Data supplied
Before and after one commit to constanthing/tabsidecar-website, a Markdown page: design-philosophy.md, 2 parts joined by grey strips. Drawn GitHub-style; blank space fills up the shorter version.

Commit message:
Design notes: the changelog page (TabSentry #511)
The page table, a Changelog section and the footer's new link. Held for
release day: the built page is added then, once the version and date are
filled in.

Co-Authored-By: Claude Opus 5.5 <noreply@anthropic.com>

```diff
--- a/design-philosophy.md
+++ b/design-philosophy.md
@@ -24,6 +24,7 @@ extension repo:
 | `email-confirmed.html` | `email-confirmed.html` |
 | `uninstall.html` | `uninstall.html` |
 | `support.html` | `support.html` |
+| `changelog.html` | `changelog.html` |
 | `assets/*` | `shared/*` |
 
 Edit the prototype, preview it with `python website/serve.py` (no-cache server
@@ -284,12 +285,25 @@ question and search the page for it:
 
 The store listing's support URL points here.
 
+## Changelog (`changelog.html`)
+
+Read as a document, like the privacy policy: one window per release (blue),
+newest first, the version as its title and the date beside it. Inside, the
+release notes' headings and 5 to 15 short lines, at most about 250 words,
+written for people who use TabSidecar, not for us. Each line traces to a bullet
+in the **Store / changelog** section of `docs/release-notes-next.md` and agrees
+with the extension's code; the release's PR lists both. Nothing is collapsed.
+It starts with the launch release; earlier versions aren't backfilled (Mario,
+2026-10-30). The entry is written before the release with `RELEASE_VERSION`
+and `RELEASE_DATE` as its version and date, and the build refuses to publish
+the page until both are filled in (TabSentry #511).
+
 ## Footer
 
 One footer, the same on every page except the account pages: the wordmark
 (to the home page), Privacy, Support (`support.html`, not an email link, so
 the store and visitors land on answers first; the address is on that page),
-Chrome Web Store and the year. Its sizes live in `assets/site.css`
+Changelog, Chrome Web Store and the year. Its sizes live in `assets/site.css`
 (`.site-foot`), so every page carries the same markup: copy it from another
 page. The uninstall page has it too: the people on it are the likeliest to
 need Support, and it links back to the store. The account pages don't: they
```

What you have to do
Each line in the listing where the word "philosophy" is found is to be copied.

Output of the task
Before and after one commit to constanthing/tabsidecar-website, a Markdown page: design-philosophy.md, 2 parts joined by grey strips. Drawn GitHub-style; blank space fills up the shorter version.
--- a/design-philosophy.md
+++ b/design-philosophy.md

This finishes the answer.